Your goal:
Collect all lines from the records below that include the word "false".

Front-end code change data:
▼▼▼

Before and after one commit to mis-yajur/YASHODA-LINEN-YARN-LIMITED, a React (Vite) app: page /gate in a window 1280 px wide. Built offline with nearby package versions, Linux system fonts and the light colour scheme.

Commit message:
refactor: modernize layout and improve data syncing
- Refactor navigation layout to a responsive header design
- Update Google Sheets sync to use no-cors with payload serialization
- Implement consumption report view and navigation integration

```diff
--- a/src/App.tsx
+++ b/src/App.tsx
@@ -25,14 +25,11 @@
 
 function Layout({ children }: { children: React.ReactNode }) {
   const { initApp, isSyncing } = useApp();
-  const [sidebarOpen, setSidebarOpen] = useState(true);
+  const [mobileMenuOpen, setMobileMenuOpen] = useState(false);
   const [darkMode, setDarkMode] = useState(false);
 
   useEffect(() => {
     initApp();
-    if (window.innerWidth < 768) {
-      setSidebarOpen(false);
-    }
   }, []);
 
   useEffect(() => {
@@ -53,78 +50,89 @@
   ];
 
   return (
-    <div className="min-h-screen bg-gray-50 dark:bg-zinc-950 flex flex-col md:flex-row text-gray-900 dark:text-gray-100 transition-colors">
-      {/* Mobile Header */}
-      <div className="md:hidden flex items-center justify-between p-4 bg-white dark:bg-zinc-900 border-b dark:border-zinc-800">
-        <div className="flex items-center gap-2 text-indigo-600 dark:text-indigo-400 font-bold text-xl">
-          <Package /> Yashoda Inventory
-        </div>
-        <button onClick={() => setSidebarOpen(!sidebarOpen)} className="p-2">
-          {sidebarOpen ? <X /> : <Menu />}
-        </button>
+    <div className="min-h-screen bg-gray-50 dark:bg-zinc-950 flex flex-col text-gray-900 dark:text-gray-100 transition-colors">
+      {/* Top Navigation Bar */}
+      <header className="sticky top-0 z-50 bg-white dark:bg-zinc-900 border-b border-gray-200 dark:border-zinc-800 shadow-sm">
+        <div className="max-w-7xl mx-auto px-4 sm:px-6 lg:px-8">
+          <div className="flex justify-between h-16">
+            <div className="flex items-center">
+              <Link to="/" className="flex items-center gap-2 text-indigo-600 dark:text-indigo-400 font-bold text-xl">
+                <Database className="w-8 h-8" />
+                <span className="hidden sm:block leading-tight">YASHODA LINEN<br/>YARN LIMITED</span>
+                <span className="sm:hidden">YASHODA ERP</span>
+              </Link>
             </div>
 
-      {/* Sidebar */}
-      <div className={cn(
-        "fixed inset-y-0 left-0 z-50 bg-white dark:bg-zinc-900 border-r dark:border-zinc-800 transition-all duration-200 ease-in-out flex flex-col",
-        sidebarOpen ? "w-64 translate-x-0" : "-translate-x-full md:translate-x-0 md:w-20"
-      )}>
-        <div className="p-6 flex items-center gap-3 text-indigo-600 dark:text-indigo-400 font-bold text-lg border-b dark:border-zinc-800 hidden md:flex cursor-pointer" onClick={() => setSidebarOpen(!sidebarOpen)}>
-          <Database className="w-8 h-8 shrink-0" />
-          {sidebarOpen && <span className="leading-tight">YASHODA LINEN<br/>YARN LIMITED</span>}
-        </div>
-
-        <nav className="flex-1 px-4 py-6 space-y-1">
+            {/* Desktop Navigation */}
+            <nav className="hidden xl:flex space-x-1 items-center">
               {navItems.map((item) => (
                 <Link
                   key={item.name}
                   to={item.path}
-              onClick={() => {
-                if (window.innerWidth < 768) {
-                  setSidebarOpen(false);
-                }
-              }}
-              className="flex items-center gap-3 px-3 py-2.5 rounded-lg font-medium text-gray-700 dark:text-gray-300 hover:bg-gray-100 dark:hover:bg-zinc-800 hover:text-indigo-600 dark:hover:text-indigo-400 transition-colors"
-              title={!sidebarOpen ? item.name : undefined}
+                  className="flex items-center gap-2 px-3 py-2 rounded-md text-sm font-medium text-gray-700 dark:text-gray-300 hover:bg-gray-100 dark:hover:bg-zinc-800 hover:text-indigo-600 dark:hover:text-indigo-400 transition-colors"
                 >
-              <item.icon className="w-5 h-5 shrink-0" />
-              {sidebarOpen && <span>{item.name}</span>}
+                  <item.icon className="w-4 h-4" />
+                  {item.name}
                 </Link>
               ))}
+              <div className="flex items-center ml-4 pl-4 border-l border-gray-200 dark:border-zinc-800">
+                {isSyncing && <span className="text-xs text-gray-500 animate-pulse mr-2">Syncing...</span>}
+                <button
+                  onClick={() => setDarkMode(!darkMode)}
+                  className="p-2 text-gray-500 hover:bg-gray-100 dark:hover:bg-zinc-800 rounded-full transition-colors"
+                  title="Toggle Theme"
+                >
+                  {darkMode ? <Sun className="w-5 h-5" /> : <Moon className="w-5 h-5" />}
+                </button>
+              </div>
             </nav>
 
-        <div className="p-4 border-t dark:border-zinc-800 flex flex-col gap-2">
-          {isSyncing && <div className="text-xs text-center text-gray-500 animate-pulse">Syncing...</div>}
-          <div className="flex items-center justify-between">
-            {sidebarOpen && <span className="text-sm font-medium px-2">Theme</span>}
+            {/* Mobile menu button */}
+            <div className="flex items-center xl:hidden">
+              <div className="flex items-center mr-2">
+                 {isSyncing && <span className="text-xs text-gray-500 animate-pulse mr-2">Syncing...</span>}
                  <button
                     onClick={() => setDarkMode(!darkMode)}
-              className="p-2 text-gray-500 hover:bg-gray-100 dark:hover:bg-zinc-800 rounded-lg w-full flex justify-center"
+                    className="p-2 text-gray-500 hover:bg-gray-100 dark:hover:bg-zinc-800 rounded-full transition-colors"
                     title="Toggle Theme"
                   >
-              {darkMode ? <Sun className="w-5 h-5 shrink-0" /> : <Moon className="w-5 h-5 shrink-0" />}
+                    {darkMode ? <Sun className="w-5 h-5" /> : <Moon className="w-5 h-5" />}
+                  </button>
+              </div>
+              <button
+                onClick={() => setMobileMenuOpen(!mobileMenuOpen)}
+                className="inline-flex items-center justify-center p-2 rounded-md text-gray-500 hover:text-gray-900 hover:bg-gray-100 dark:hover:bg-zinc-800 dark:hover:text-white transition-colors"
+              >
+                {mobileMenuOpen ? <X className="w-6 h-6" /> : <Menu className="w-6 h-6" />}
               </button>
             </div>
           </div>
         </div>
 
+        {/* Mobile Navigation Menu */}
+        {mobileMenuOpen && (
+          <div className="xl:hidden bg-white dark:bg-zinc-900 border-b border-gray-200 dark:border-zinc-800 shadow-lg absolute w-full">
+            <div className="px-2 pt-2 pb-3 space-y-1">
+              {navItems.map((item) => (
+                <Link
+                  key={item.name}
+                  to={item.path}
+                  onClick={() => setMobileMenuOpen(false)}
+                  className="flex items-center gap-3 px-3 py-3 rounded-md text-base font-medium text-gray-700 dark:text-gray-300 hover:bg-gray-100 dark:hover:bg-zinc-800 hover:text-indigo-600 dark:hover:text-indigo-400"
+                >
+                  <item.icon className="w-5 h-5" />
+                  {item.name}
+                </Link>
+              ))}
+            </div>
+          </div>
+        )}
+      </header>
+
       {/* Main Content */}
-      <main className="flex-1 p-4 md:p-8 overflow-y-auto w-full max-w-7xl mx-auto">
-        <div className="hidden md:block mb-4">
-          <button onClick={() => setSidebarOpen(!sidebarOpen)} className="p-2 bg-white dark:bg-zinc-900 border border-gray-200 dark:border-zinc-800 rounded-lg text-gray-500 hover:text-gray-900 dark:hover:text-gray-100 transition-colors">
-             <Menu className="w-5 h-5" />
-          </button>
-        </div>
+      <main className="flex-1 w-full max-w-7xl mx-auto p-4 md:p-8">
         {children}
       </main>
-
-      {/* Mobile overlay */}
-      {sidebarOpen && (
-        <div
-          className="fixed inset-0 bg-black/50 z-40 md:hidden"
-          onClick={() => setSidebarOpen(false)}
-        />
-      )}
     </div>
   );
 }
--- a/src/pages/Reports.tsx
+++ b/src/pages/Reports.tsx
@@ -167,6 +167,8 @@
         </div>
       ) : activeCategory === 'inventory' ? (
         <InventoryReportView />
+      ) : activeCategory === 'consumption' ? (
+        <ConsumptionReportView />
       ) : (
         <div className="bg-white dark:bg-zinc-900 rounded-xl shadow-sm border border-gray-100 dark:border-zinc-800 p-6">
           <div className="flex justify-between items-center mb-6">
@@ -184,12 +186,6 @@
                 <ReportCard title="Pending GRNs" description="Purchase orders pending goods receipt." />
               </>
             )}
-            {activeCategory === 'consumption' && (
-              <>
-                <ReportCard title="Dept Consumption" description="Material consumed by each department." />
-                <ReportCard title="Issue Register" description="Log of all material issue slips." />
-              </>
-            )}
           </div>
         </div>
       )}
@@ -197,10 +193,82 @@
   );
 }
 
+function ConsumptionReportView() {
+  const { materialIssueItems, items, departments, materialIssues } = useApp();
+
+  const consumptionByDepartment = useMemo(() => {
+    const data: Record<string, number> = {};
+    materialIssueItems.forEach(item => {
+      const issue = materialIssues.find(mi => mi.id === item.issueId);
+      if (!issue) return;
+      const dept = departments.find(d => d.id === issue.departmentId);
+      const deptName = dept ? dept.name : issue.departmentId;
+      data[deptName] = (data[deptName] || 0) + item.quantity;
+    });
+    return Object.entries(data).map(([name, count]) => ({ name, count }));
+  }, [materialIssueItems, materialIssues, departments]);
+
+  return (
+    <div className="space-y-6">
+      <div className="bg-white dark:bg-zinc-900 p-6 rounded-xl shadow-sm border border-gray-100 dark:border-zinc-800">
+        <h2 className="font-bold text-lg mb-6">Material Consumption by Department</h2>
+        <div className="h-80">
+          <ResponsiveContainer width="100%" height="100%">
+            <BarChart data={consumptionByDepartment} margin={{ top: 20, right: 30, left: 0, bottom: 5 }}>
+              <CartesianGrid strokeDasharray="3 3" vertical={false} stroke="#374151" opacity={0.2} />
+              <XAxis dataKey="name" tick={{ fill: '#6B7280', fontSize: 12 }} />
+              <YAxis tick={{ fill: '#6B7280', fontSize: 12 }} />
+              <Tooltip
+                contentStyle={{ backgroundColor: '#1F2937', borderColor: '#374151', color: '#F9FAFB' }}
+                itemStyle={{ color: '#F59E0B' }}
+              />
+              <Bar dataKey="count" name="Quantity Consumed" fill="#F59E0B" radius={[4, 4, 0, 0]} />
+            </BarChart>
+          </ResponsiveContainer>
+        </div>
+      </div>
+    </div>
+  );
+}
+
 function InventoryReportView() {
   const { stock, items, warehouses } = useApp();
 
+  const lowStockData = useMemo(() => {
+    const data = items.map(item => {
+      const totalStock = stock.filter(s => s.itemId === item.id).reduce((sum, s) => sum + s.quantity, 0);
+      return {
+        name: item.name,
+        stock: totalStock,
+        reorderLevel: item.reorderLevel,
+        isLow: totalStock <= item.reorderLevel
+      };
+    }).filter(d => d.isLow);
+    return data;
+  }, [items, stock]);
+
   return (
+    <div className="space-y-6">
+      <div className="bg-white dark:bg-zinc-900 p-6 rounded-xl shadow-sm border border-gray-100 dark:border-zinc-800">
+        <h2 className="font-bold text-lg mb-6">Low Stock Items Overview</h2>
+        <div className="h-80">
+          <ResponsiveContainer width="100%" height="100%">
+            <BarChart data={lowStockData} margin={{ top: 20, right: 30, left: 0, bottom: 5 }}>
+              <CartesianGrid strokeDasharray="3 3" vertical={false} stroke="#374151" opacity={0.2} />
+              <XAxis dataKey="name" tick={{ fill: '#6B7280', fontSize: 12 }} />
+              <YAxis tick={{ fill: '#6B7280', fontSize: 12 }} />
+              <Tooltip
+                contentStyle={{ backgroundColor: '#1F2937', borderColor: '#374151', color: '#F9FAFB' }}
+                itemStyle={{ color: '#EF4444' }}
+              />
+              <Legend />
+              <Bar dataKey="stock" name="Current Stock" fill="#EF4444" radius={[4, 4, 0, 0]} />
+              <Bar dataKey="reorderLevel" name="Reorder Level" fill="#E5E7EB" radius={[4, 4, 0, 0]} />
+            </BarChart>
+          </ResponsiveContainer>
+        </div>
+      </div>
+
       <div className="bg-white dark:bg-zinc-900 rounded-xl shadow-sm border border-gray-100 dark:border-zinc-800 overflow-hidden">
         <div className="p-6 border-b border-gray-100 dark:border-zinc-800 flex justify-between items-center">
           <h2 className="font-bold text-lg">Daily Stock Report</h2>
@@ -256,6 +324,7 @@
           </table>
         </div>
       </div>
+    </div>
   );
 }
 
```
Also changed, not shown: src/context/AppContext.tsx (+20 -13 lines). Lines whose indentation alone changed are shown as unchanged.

▲▲▲

Result:
+  const [mobileMenuOpen, setMobileMenuOpen] = useState(false);
   const [darkMode, setDarkMode] = useState(false);
-      setSidebarOpen(false);
-                  setSidebarOpen(false);
+                  onClick={() => setMobileMenuOpen(false)}
-          onClick={() => setSidebarOpen(false)}
+              <CartesianGrid strokeDasharray="3 3" vertical={false} stroke="#374151" opacity={0.2} />
+              <CartesianGrid strokeDasharray="3 3" vertical={false} stroke="#374151" opacity={0.2} />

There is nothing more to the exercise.